This weekend was all about two working-class men: a Jewish carpenter named Jesus, and an Italian plumber named Mario. 

In the days that included Good Friday and Easter Sunday, audiences across the globe raced to theaters to see The Super Mario Bros. Movie as if the redemption of their very souls depended upon it. The estimated domestic gross was a staggering $206.4 million over the extended weekend frame, and $377 million globally, as per The Hollywood Reporter. This is a new record for the launch of an animated film, and it seems certain that the final tally will surpass Warcraft‘s $439 million, therefore making it the highest-grossing film based on a video game. Put those initials on the high score!

The movie, based on video games in the Nintendo universe, was directed by Aaron Horvath and Michael Jelenic, whose best known prior work is Teen Titans Go!, a comedic kid-friendly property based on DC Comics characters. The screenplay is credited to Matthew Fogel, who wrote Minions: Rise of Gru, has a shared story by credit on The Lego Movie 2: The Second Part, and wrote the 2011 Martin Lawrence vehicle Big Mommas: Like Father, Like Son.

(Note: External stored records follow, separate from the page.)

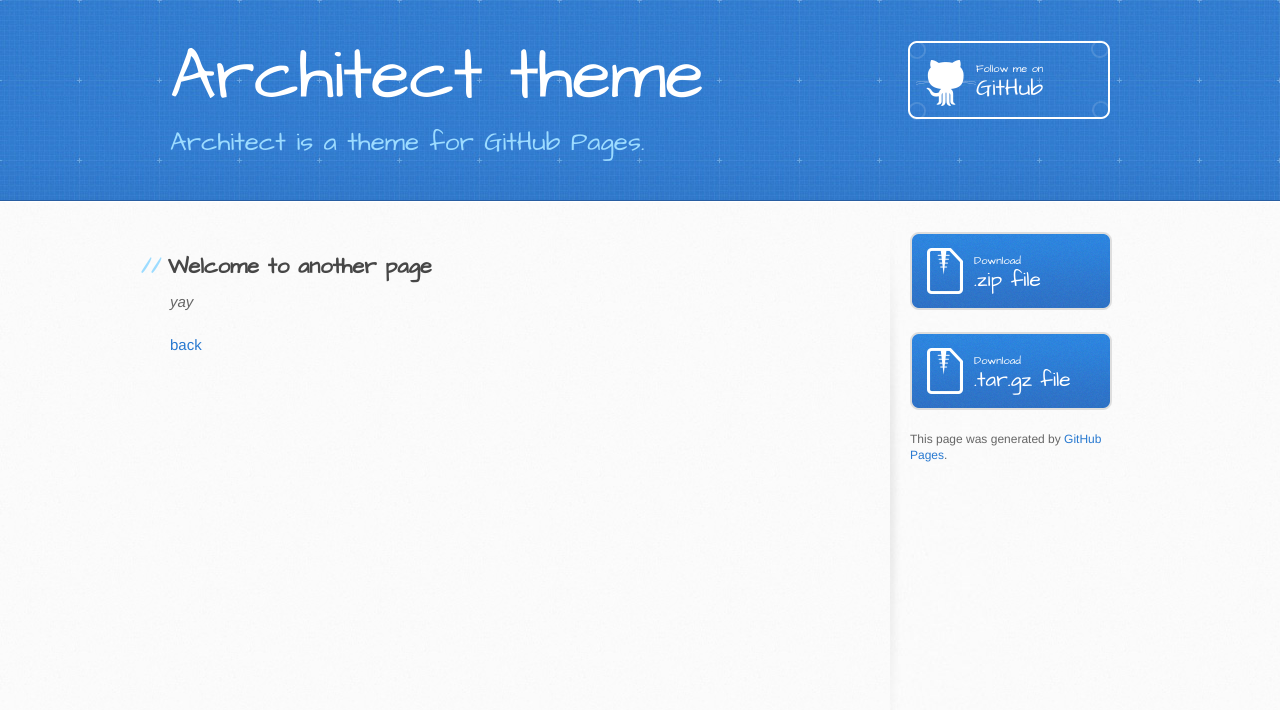
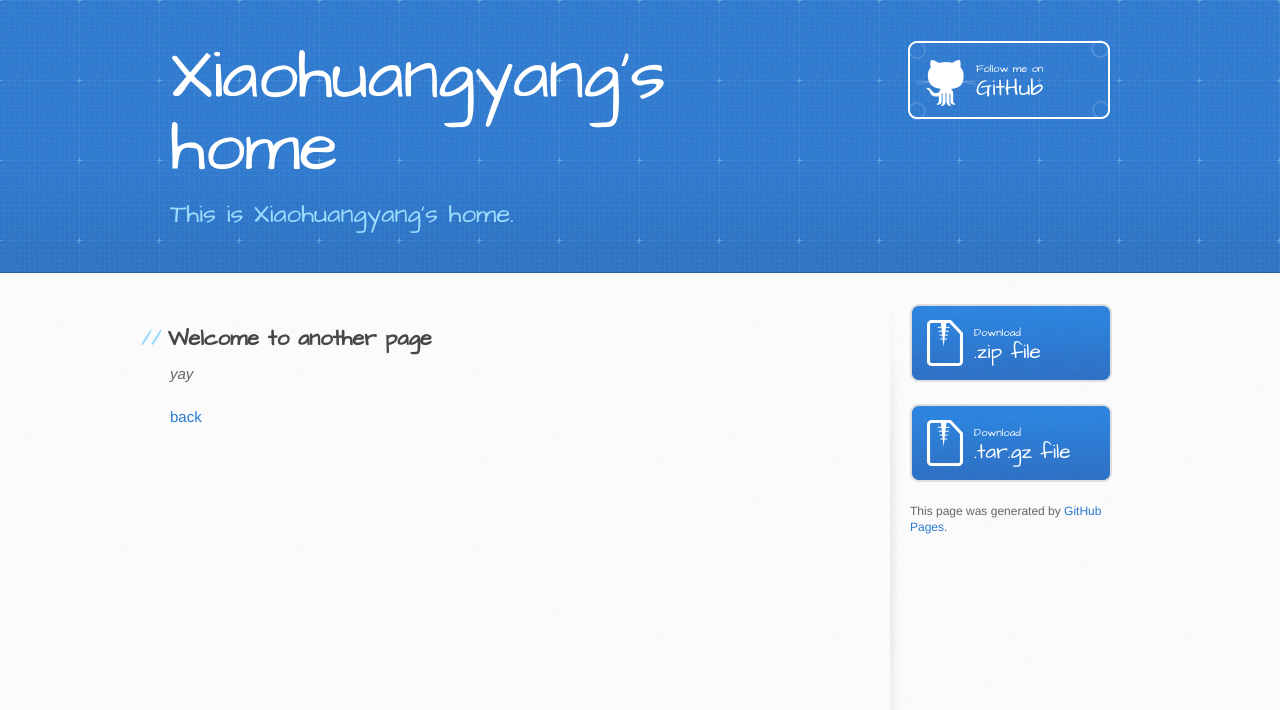
Before and after one commit to xiaohuangyang/xiaohuangyang.github.io, a Jekyll site: the page built from another-page.md, in a window 1280 px wide. Shown: the top 710 px of the page. Built offline with Jekyll 4.4.1, drawn with Linux system fonts in a browser that asks for light colours; our own code applies the rules of GitHub Pages for plain Markdown files.

Commit message:
Update _config.yml

```diff
--- a/_config.yml
+++ b/_config.yml
@@ -1,5 +1,5 @@
-title: Architect theme
-description: Architect is a theme for GitHub Pages.
+title: Xiaohuangyang's home
+description: This is Xiaohuangyang's home.
 show_downloads: true
 google_analytics:
 theme: jekyll-theme-architect
```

The voice cast in the animated adventure includes Chris Pratt as the plucky plumber/adventurer Mario, Charlie Day as his brother Luigi, Anya Taylor-Joy as Princess Peach, Jack Black as the villainous Bowser, Keegan-Michael Key as Toad, and Seth Rogen as Donkey Kong. (No one apparently voices you sighing, “oh, come on!!!” as you once again fail to pass the gauntlet of swinging fireball propellors, necessitating a return to the beginning of the board.)

As Deadline noted, the film’s tremendous take now places it as the number one domestic earner for a Wednesday through Sunday (beating Transformers: Revenge of the Fallen.) For just the three-day Easter weekend, it now ranks third domestically with $146 million, behind Batman v Superman: Dawn of Justice’s $181 million and Furious 7’s $161 million. All told, it’s a lotta coins for Universal, animation shingle Illumination, Nintendo, and 70-year-old Japanese game designer Shigeru Miyamoto, who is credited as one of the film’s producers. 

Enthusiasm at the multiplex spread around this weekend, with a good showing for the Ben Affleck and Matt Damon project Air. While the movie is also centered on a beloved 1980s product, the Nike Air Jordan sneaker, this defiantly “for grown-ups” movie scored nicely with $20 million, a win for Amazon Studios and their first project to get an exclusive theatrical release. This is also the first movie out of the gate from the Bostonian pals’s new company Artists Equity. Warner Bros. is handling its international release, which brought in an additional $10.5 million, totaling $30.7, as per THR. Though these numbers are not Michael Jordan-sized, Deadline calls it “a great start” that also “provides a lot of hope for other distributors with similar fare.”

While Air was something of a swish with critics (a 92 percent at the up-or-down Rotten Tomatoes, and a score of 75 at the more nuanced Metacritic), one can not say the same for The Super Mario Bros. Movie, with its 56 percent and 47. Cinemascore, which polls exiting ticket buyers after the movie lets out, awarded an A to both pictures.